When
Newton formulates the
Gravitational Theory in the
17th century, you would never think that it would complicate things so much. Newton manages to explain how gravity works and its influence, but never explains why and the origin of this force. Objects, according to Newton and according to what we can now say with certainty, attract each other according to each other''s mass. Newton was able, through its various forms, to predict and describe this force; however, he couldn''t understand how it was that it worked.
Einstein, in the early
20th century, redefines the way of understanding Gravity with his theory of
General Relativity. Asserting that nothing could go faster than the speed of light comes into conflict with Newton, who affirmed that Gravity acted instantly at any distance. What Einstein formulates to integrate the ideas of gravity, and rethink Newton, without betraying the absolute speed of light, is the space-time mesh. Einstein raises that the universe can be understood on a spatio-temporal mesh. Heavier objects curve this mesh, producing what we mean by Gravity.

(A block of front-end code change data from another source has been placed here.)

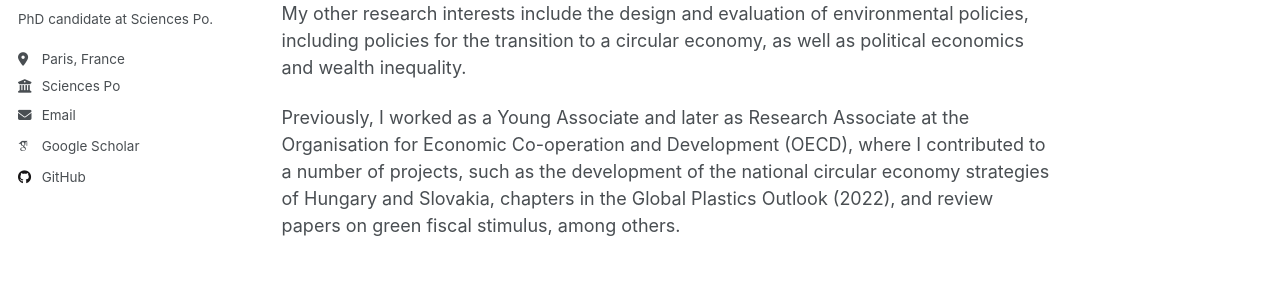
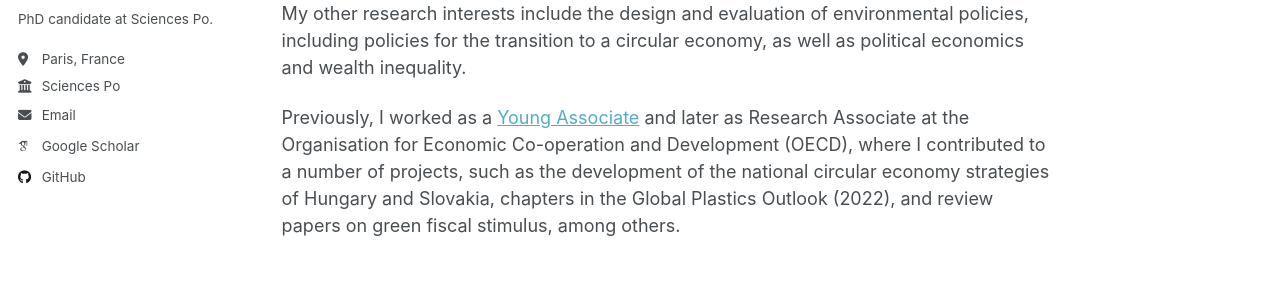
Before and after one commit to norbertmonti/norbertmonti.github.io, a Jekyll site: the page built from _pages/about.md, in a window 1280 px wide and 952 px high. Shown: the part 308-608 px from the top of the window. Built offline with Jekyll 4.4.1, drawn with Linux system fonts in a browser that asks for light colours; some web fonts are replaced; part of the change alters nothing that is shown.

```diff
--- a/_pages/about.md
+++ b/_pages/about.md
@@ -13,4 +13,4 @@ My primary research interest is understanding whether redistribution can change
 
 My other research interests include the design and evaluation of environmental policies, including policies for the transition to a circular economy, as well as political economics and wealth inequality.
 
-Previously, I worked as a Young Associate and later as Research Associate at the Organisation for Economic Co-operation and Development (OECD), where I contributed to a number of projects, such as the development of the national circular economy strategies of Hungary and Slovakia, chapters in the Global Plastics Outlook (2022), and review papers on green fiscal stimulus, among others.
+Previously, I worked as a [Young Associate](https://www.oecd.org/en/about/careers/young-associates.html) and later as Research Associate at the Organisation for Economic Co-operation and Development (OECD), where I contributed to a number of projects, such as the development of the national circular economy strategies of Hungary and Slovakia, chapters in the Global Plastics Outlook (2022), and review papers on green fiscal stimulus, among others.
```
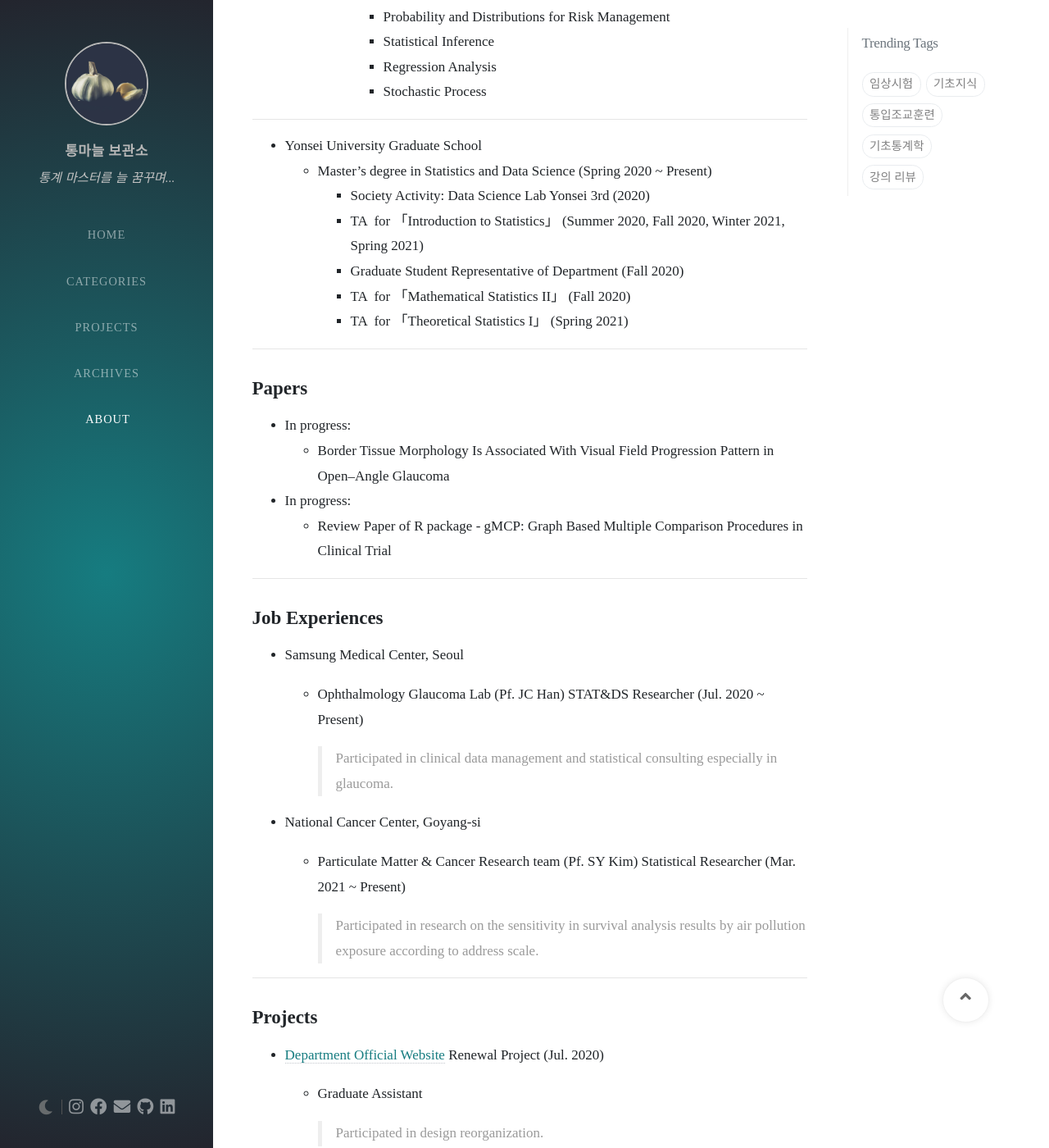
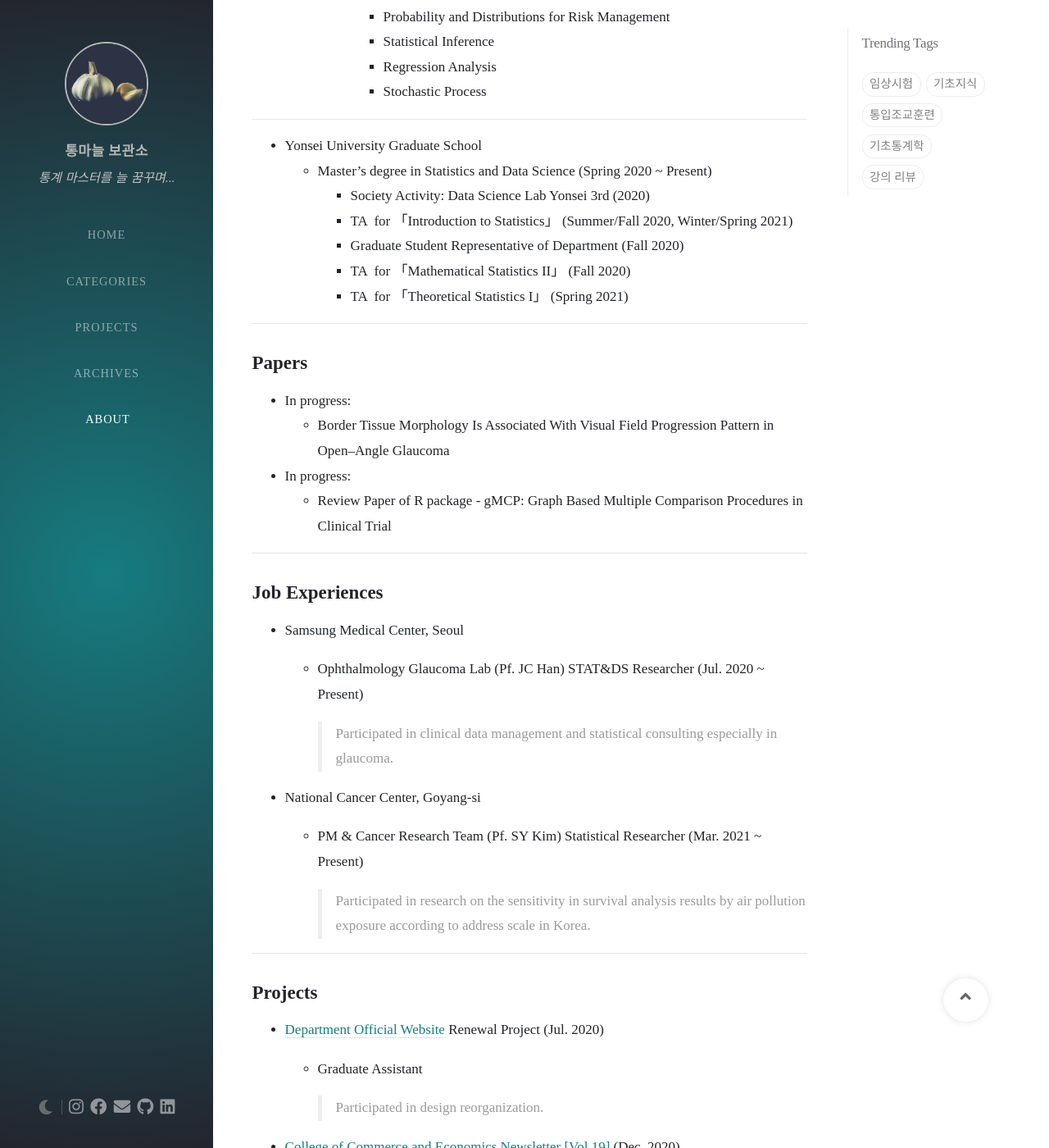
Before and after one commit to Johnnystats/Johnnystats.github.io, a Jekyll site: the page built from tabs/about.md, in a window 1280 px wide and 1400 px high, scrolled down 1648 px. Shown: the whole window at 82% size. Built offline with Jekyll 4.4.1, drawn with Linux system fonts in a browser that asks for light colours; nearby versions of some CDN libraries; some of the changed text lies outside the part shown.

Commit message:
update about

```diff
--- a/tabs/about.md
+++ b/tabs/about.md
@@ -28,7 +28,7 @@ title: About me
 
 + Biostatistics in Clinical Trials for New Drug Development
 + Pointwise Linear Regression Analysis for Detection of Visual Field Progression
-+ Deep Learning Approaches on Retinal Optical Coherence Tomography Image
++ Survival Analysis of Qualified Success in Glaucoma Surgery
 
 ---
 
@@ -56,7 +56,7 @@ title: About me
 - Yonsei University Graduate School
   - Master's degree in Statistics and Data Science (Spring 2020 ~ Present)
     - Society Activity: Data Science Lab Yonsei 3rd (2020)
-    - TA &nbsp;for 「Introduction to Statistics」 (Summer 2020, Fall 2020, Winter 2021, Spring 2021)
+    - TA &nbsp;for 「Introduction to Statistics」 (Summer/Fall 2020, Winter/Spring 2021)
     - Graduate Student Representative of Department (Fall 2020)
     - TA &nbsp;for 「Mathematical Statistics II」 (Fall 2020)
     - TA &nbsp;for 「Theoretical Statistics I」 (Spring 2021)
@@ -82,9 +82,9 @@ title: About me
 
 + National Cancer Center, Goyang-si
 
-  + Particulate Matter & Cancer Research team (Pf. SY Kim) Statistical Researcher (Mar. 2021 ~ Present)
+  + PM & Cancer Research Team (Pf. SY Kim) Statistical Researcher (Mar. 2021 ~ Present)
 
-    > Participated in research on the sensitivity in survival analysis results by air pollution exposure according to address scale.
+    > Participated in research on the sensitivity in survival analysis results by air pollution exposure according to address scale in Korea.
 
 ---
 
@@ -102,7 +102,7 @@ title: About me
 
     > Participated in Photoshop works for newsletter.
 
-+  [Department BK21 Official Website](http://bk21-bigdata.yonsei.ac.kr) Building Project (Spring 2021)
++ [Department BK21 Official Website](http://bk21-bigdata.yonsei.ac.kr) Building Project (Spring 2021)
 
   + Graduate Assistant
 
```
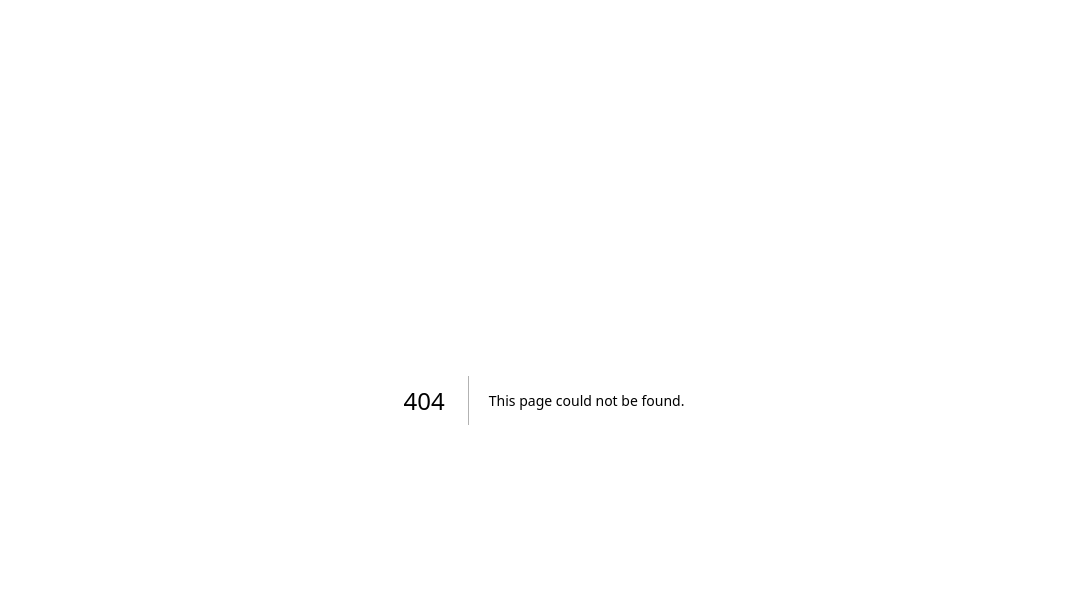
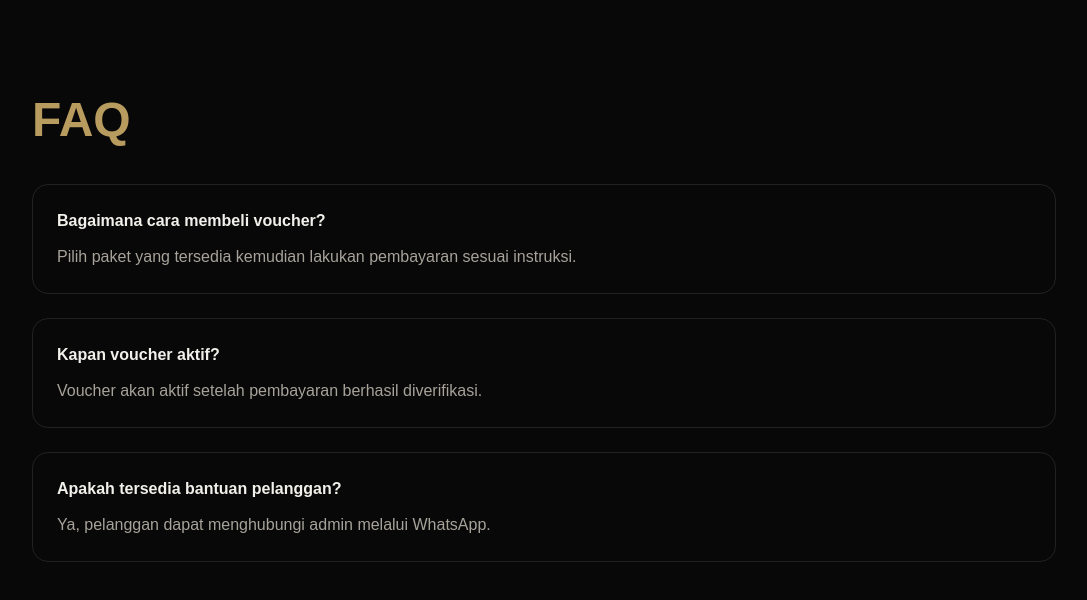
Before and after one commit to havanabulk/wifiwarung, a Next.js app: page /faq in a window 1280 px wide. Before the commit this address had no page. Shown: the top 600 px of the page, without its empty margins (96-1183 px from the left). Built offline with nearby package versions, Linux system fonts and the light colour scheme.

Commit message:
Add FAQ page with common questions and answers

```diff
--- /dev/null
+++ b/app/faq/page.tsx
@@ -0,0 +1,46 @@
+export default function FAQPage() {
+  return (
+    <main className="min-h-screen bg-[#080808] text-[#f2f0ea]">
+      <section className="px-6 py-24">
+        <div className="mx-auto max-w-5xl">
+
+          <h1 className="text-5xl font-black text-[#b89b5e]">
+            FAQ
+          </h1>
+
+          <div className="mt-10 space-y-6">
+
+            <div className="rounded-2xl border border-white/10 p-6">
+              <h3 className="font-bold">
+                Bagaimana cara membeli voucher?
+              </h3>
+              <p className="mt-3 text-[#a7a39a]">
+                Pilih paket yang tersedia kemudian lakukan pembayaran sesuai instruksi.
+              </p>
+            </div>
+
+            <div className="rounded-2xl border border-white/10 p-6">
+              <h3 className="font-bold">
+                Kapan voucher aktif?
+              </h3>
+              <p className="mt-3 text-[#a7a39a]">
+                Voucher akan aktif setelah pembayaran berhasil diverifikasi.
+              </p>
+            </div>
+
+            <div className="rounded-2xl border border-white/10 p-6">
+              <h3 className="font-bold">
+                Apakah tersedia bantuan pelanggan?
+              </h3>
+              <p className="mt-3 text-[#a7a39a]">
+                Ya, pelanggan dapat menghubungi admin melalui WhatsApp.
+              </p>
+            </div>
+
+          </div>
+
+        </div>
+      </section>
+    </main>
+  );
+}
```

Einstein revolutionizes physics with his theory and aims with it (we know from his letters) to one much larger goal: a unifying theory to explain the cosmic order; i.e., that integrates the other known force until the time: Electromagnetism.
Maxwell had succeeded in integrating two forces which had an apparent relationship: electricity and magnetism. Einstein admired this achievement, and intended to unify
electromagnetism with the force he had restated: gravity. However, the differences between both forces increased, and thus Einstein failed ever to integrate them. Gravity worked perfectly to explain the behaviour of the big stars, but electromagnetism was much more powerful at the atomic level.
During the 1920s, a group of scientists began to develop, in parallel to Einstein''s attempts, a new vision of the subatomic behavior: quantum mechanics.
Quantum mechanics explained how the tiny particles that make up the atom are related to each other. Gravity and electromagnetism, at this level, did not work to explain anything. The main problem lies in the way of conceiving the behavior of particles: Einstein''s universe was orderly and harmonious, while the one posed by quantum mechanics, at the subatomic level, was a chaotic and random universe.
Quantum Mechanics is a science of probability. For this branch of physics, everything can happen, and goes as far as to say that if for a phenomenon there are a hundred possibilities, the hundred chances will be carried out. At the subatomic level the odds that something happened which challenged the laws of classical physics are equivalent to those which contradict them. In fact, for Quantum Mechanics, those odds happen in our everyday world as well; however, they are so remote that it would have to spend thousands of years experimenting. Einstein and Quantum Mechanics are inconsistent from the simple fact that Quantum Mechanics stated that it was impossible to know the outcome of an experiment.
The path towards a unifying theory is complicated further when Quantum Mechanics defines two new forces: the
strong nuclear force (which holds together neutrons and protons in the nucleus of the atom) and the
weak nuclear force (which allows that neutrons are transformed into protons, emitting radiation during the process). For this quantum mechanics, all forces (with the exception of gravity) work perfectly on a subatomic scale (electromagnetism, the weak nuclear force and the strong nuclear force).
Thus, the unification which would allow the explanation of the universe and the behavior of the whole, moved away. Einstein, already coming to his death, could not assume the discoveries of Quantum Mechanics. And other scientists did not believe themselves capable of integrating general relativity for electromagnetism and nuclear forces that explained the subatomic behavior.